Professional Copywriting The written word plays an important role in communications. There is nothing more effective in informing, persuading, and motivating. Today, as in the past and into the foreseeable future, effective visual communication not only requires eye arresting design and graphics (layout), it also requires well crafted word (copy). Anything less wastes money—it provides only half the bang for the buck. Today, new technologies and media make the process of generating copy easier than ever. But studies show that progress can come at a high price for those not careful. Because of the ease, and because we live in a world where the emphasis is on speed and visuals, many of us tend to overlook and minimize the importance of well written words. Next time you’re tempted to cut costs or save time by giving short shrift to copy development, consider the following.

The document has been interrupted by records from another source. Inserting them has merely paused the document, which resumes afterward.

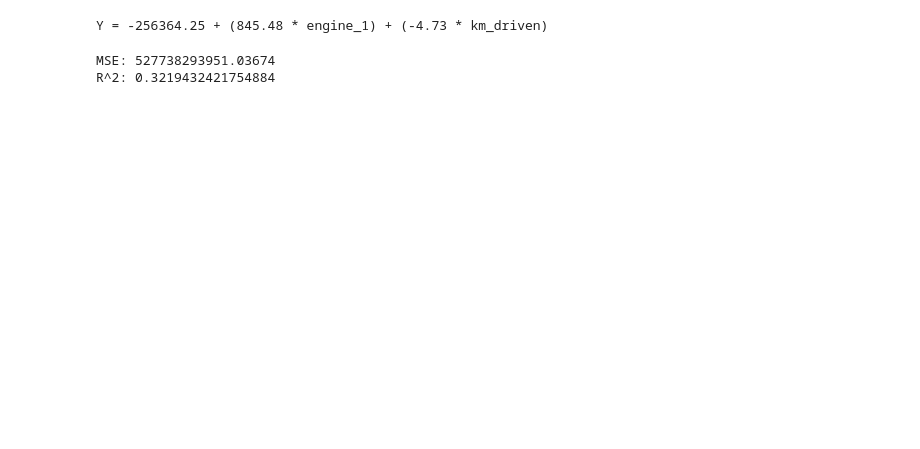
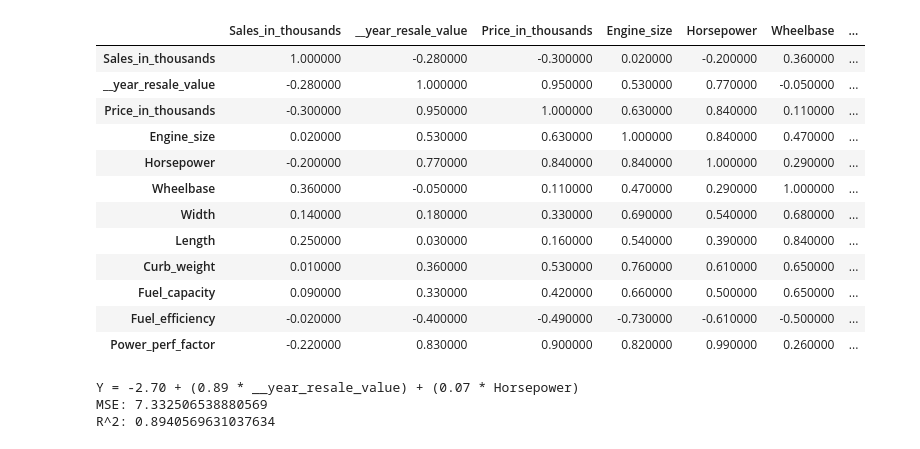
Before and after one commit to ijarpa/Data_Proyects, a Jupyter notebook: ETL - Car_sales_prediction/power_bi.ipynb, the cells around one changed output. Saved outputs shown, nothing was run; the diff lists cells and outputs as text; code cells hidden in the pictures; blank space fills up the shorter version.

```diff
--- a/ETL - Car_sales_prediction/power_bi.ipynb
+++ b/ETL - Car_sales_prediction/power_bi.ipynb
@@ -25,7 +32,28 @@ df.head()
+# %%
+# CORRELATION
+corr_matrix = df[['Sales_in_thousands', '__year_resale_value', 'Price_in_thousands',
+       'Engine_size', 'Horsepower', 'Wheelbase', 'Width', 'Length',
+       'Curb_weight', 'Fuel_capacity', 'Fuel_efficiency', 'Power_perf_factor']].corr().round(2)
+
+corr_matrix.style.background_gradient(cmap='Blues')
+# %% [output]
+|  | Sales_in_thousands | __year_resale_value | Price_in_thousands | Engine_size | Horsepower | Wheelbase | ... |
+| Sales_in_thousands | 1.000000 | -0.280000 | -0.300000 | 0.020000 | -0.200000 | 0.360000 | ... |
+| __year_resale_value | -0.280000 | 1.000000 | 0.950000 | 0.530000 | 0.770000 | -0.050000 | ... |
+| Price_in_thousands | -0.300000 | 0.950000 | 1.000000 | 0.630000 | 0.840000 | 0.110000 | ... |
+| Engine_size | 0.020000 | 0.530000 | 0.630000 | 1.000000 | 0.840000 | 0.470000 | ... |
+| Horsepower | -0.200000 | 0.770000 | 0.840000 | 0.840000 | 1.000000 | 0.290000 | ... |
+| Wheelbase | 0.360000 | -0.050000 | 0.110000 | 0.470000 | 0.290000 | 1.000000 | ... |
+| Width | 0.140000 | 0.180000 | 0.330000 | 0.690000 | 0.540000 | 0.680000 | ... |
+| Length | 0.250000 | 0.030000 | 0.160000 | 0.540000 | 0.390000 | 0.840000 | ... |
+| Curb_weight | 0.010000 | 0.360000 | 0.530000 | 0.760000 | 0.610000 | 0.650000 | ... |
+| Fuel_capacity | 0.090000 | 0.330000 | 0.420000 | 0.660000 | 0.500000 | 0.650000 | ... |
+| Fuel_efficiency | -0.020000 | -0.400000 | -0.490000 | -0.730000 | -0.610000 | -0.500000 | ... |
+| Power_perf_factor | -0.220000 | 0.830000 | 0.900000 | 0.820000 | 0.990000 | 0.260000 | ... |
 # %%
 # Definir la variable dependiente y las variables independientes
-X = df[['engine_1', 'km_driven']]
-Y = df['selling_price']
+X = df[['__year_resale_value', 'Horsepower', 'Engine_size', 'Power_perf_factor', 'Fuel_efficiency']]
+Y = df['Price_in_thousands']
 
 # Crear un modelo de regresión lineal
 model = LinearRegression()
@@ -44,28 +72,26 @@ variables = X.columns
 formula = f"Y = {intercept:.2f}"
 for var, coef in zip(variables, coefficients):
     formula += f" + ({coef:.2f} * {var})"
-
 # Mostrar la fórmula
 print(formula)
+
+# Dividir el conjunto de datos en conjuntos de entrenamiento y prueba
+X_train, X_test, Y_train, Y_test = train_test_split(X, Y, test_size=0.2, random_state=42)
+
+# Crear un modelo de regresión lineal
+model = LinearRegression()
+
+# Ajustar el modelo a los datos de entrenamiento
+model.fit(X_train, Y_train)
+
+# Predecir las calificaciones para los datos de prueba
+Y_pred = model.predict(X_test)
+# Evaluar el modelo
+mse = mean_squared_error(Y_test, Y_pred)
+r2 = r2_score(Y_test, Y_pred)
+print("MSE:", mse)
+print("R^2:", r2)
 # %% [output]
-Y = -256364.25 + (845.48 * engine_1) + (-4.73 * km_driven)
+Y = -2.70 + (0.89 * __year_resale_value) + (0.07 * Horsepower)
+MSE: 7.332506538880569
+R^2: 0.8940569631037634
-# %%
-# Dividir el conjunto de datos en conjuntos de entrenamiento y prueba
-X_train, X_test, Y_train, Y_test = train_test_split(X, Y, test_size=0.2, random_state=42)
-
-# Crear un modelo de regresión lineal
-model = LinearRegression()
-
-# Ajustar el modelo a los datos de entrenamiento
-model.fit(X_train, Y_train)
-
-# Predecir las calificaciones para los datos de prueba
-Y_pred = model.predict(X_test)
-# Evaluar el modelo
-mse = mean_squared_error(Y_test, Y_pred)
-r2 = r2_score(Y_test, Y_pred)
-print("MSE:", mse)
-print("R^2:", r2)
-# %% [output]
-MSE: 527738293951.03674
-R^2: 0.3219432421754884
```
Also changed, not shown: parts of 7 cells of this notebook, 6 other files.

Benefits to Organizations: An organization opting for outside, professional writing help can look forward to several benefits seldom obtained when writing is handled internally. No strain on resources. Good writing is labor intensive and time-consuming. There are no shortcuts. Developing copy internally often requires assigning the task to an employee who either gives it low priority, or whose regular work suffers in the process.

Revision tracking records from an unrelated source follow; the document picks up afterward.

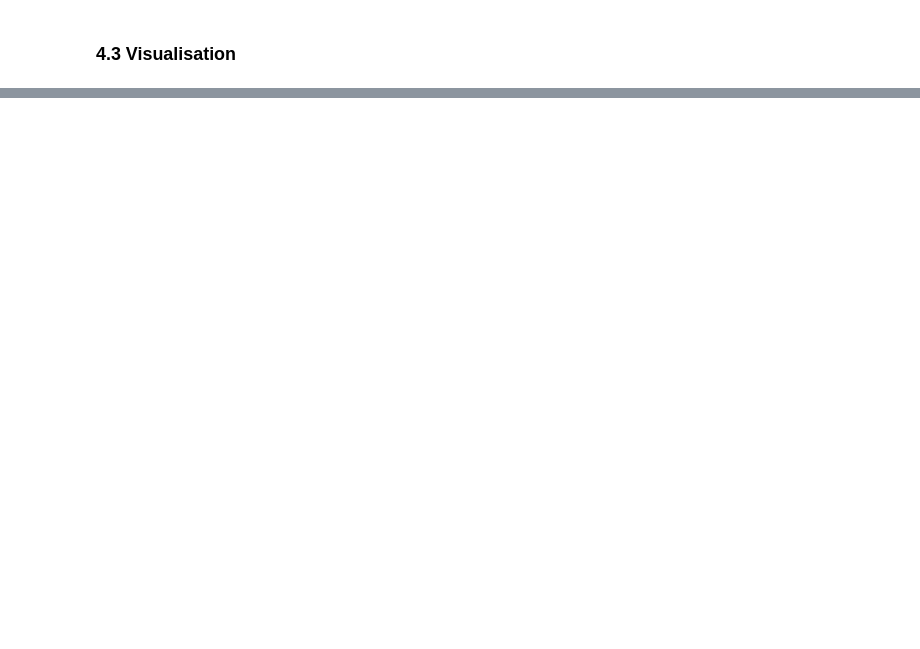
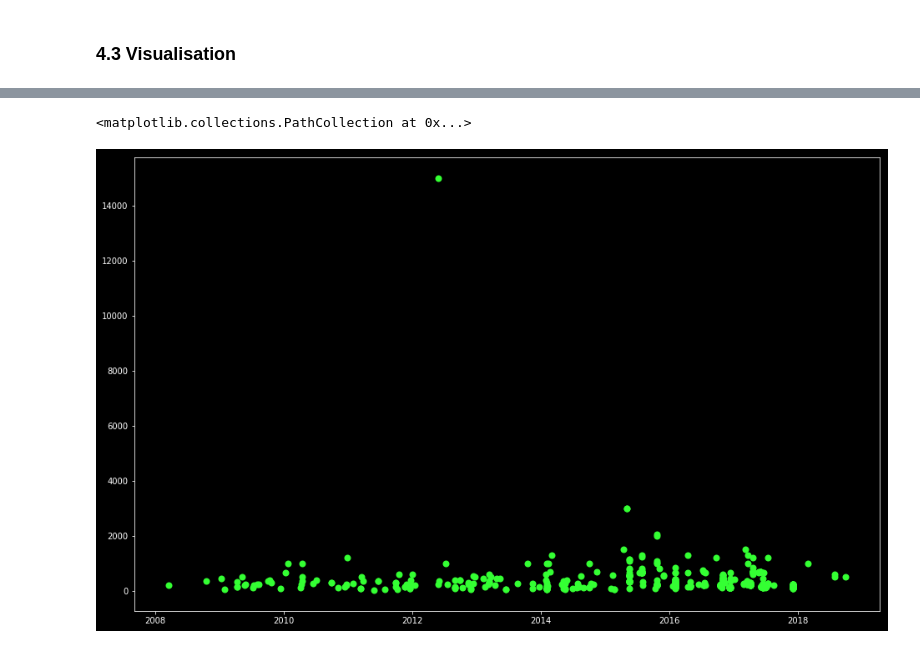
Before and after one commit to lukasy09/KernelDatabase.py, a Jupyter notebook: GPU/gpu_memory.ipynb, the cells around one changed output, grey strips where cells are left out. Saved outputs shown, nothing was run; the diff lists cells and outputs as text; code cells hidden in the pictures; blank space fills up the shorter version.

```diff
--- a/GPU/gpu_memory.ipynb
+++ b/GPU/gpu_memory.ipynb
@@ -14,7 +15,8 @@ import scipy
 ### 1.2 Plots' settings
 # %%
 plt.style.use("dark_background")
-color_list = ["#f1f1f1", "#32CD32", "#00CED1", "#FF1493"]
+color_palette_1 = ["#f1f1f1", "#32CD32", "#00CED1", "#FF1493"]
+color_palette_2 = ["#FF5733", "#34FF33", "#33C9FF", "#FF33CA", "#4033FF"]
 # %% [markdown]
 # 2. Data upload from an external file & preprocessing raw data
 # %% [markdown]
@@ -172,0 +218,2 @@ plt.show()
+# %%
+df['Release_Price_Value'] = df['Release_Price'].str[1:].fillna(-1).astype(float)
@@ -172,0 +227,6 @@ plt.show()
+# %%
+plt.figure(figsize=(16, 10))
+plt.scatter(X_years, Z_price, color = color_palette_2[1], linewidth = 2)
+# %% [output]
+<matplotlib.collections.PathCollection at 0x...>
+[figure, added]
```
Also changed, not shown: parts of 14 cells of this notebook.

Tighter control. It’s always easier to assign tough deadlines, be honestly critical, and make changes to work done outside than to work that was done in house. There are no personal sensitivities, office politics, or organizational bureaucracies to consider. True objectivity. It is difficult, if not impossible, to uncover unique characteristics and write objectively about things that are familiar. Only an outsider will be impartial, feel free to probe, ask dumb questions, and play the devil’s advocate—all necessary to the development of powerful, persuasive copy.

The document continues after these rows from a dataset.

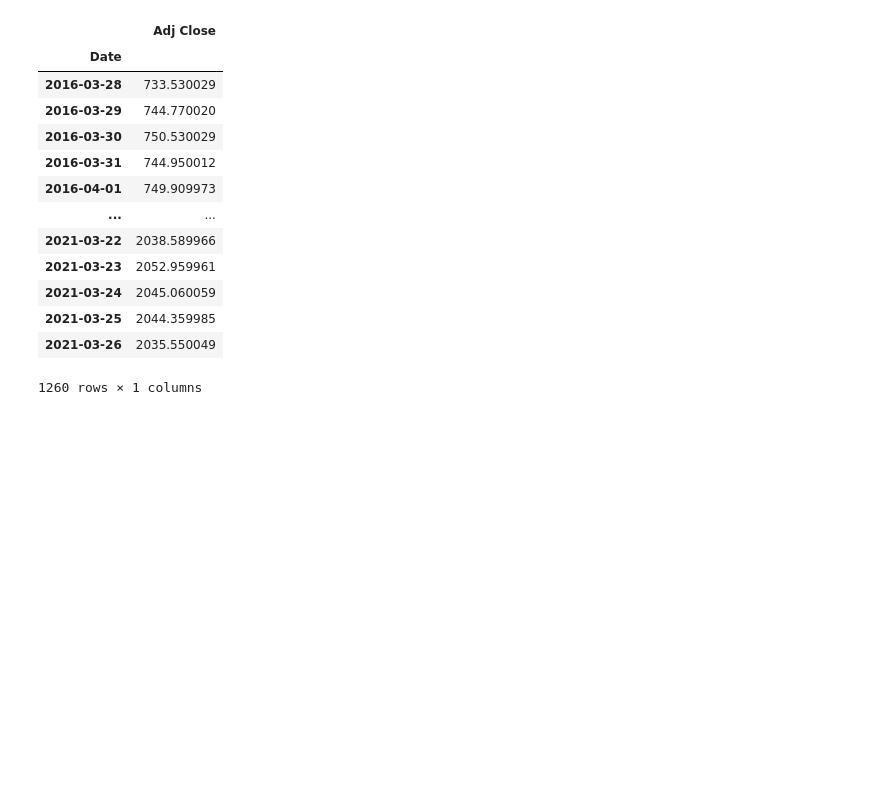
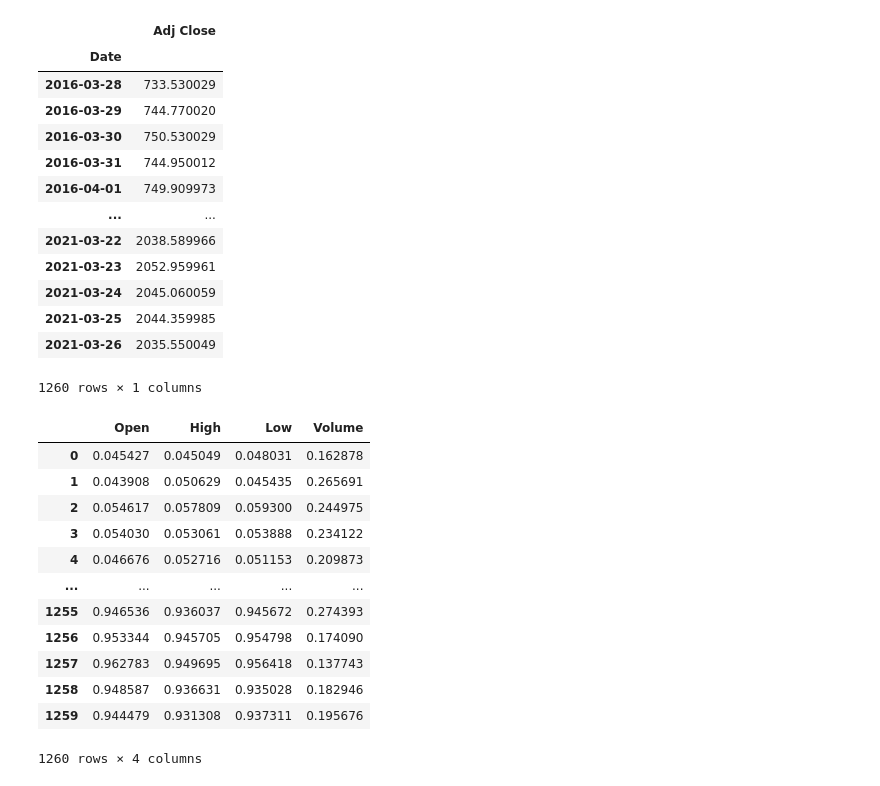
Before and after one commit to isoori/FAANG-Companies, a Jupyter notebook: FAANG Companies.ipynb, the cells around one changed output. Saved outputs shown, nothing was run; the diff lists cells and outputs as text; code cells hidden in the pictures; blank space fills up the shorter version.

```diff
--- a/FAANG Companies.ipynb
+++ b/FAANG Companies.ipynb
@@ -65,4 +65,23 @@ close_price
 | 2021-03-25 | 2044.359985 |
 | 2021-03-26 | 2035.550049 |
 1260 rows × 1 columns
+# %%
+scaller = MinMaxScaler()
+X = scaller.fit_transform(feature_tf)
+X = pd.DataFrame(data=X, columns=feature_tf.columns)
+X
+# %% [output]
+|  | Open | High | Low | Volume |
+| 0 | 0.045427 | 0.045049 | 0.048031 | 0.162878 |
+| 1 | 0.043908 | 0.050629 | 0.045435 | 0.265691 |
+| 2 | 0.054617 | 0.057809 | 0.059300 | 0.244975 |
+| 3 | 0.054030 | 0.053061 | 0.053888 | 0.234122 |
+| 4 | 0.046676 | 0.052716 | 0.051153 | 0.209873 |
+| ... | ... | ... | ... | ... |
+| 1255 | 0.946536 | 0.936037 | 0.945672 | 0.274393 |
+| 1256 | 0.953344 | 0.945705 | 0.954798 | 0.174090 |
+| 1257 | 0.962783 | 0.949695 | 0.956418 | 0.137743 |
+| 1258 | 0.948587 | 0.936631 | 0.935028 | 0.182946 |
+| 1259 | 0.944479 | 0.931308 | 0.937311 | 0.195676 |
+1260 rows × 4 columns
 # %%
```
Also changed, not shown: parts of 13 cells of this notebook.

More relevant experience. It isn't necessary to have intimate knowledge of a product or service to write knowledgeably about it. A good, smart writer can learn more than enough in a few meetings. Much more important is that an outside writer will bring to a freshness and perspective to an assignment that can only come from the diverse experience of meeting a variety of communication challenges.
Better results. Everyone can write. Some can even write well. But few can write as well—as quickly and persuasively—as a professional who makes his or her living at it. Practice does, indeed, make (close to) perfect. So why settle for second best on your materials?
Benefits to Graphic Designers. The best materials are always developed by a team designer and writer working together in harmony. There are also some very practical working benefits in addition to the enhanced creativity that ensues from such a partnership.
Small Additional Cost. Except for the very smallest of jobs, creative fees are always a small fraction of total costs. The incremental difference between having professional, outside writing or not will typically only increase costs from 5% to 10% on a small brochure or ad, or less than 1% on an annual report or several-page Web site. And the difference between a good writer and a mediocre one is even less.As for a cost comparison of in house versus outside writing, when the true costs of internal preparation—salaries, overhead, lost productivity, etc.—are added up, outside writing nearly always costs less, not more.
In summary, professional writing is an extraordinarily small investment with a potentially big payoff in increased efficiency and effectiveness.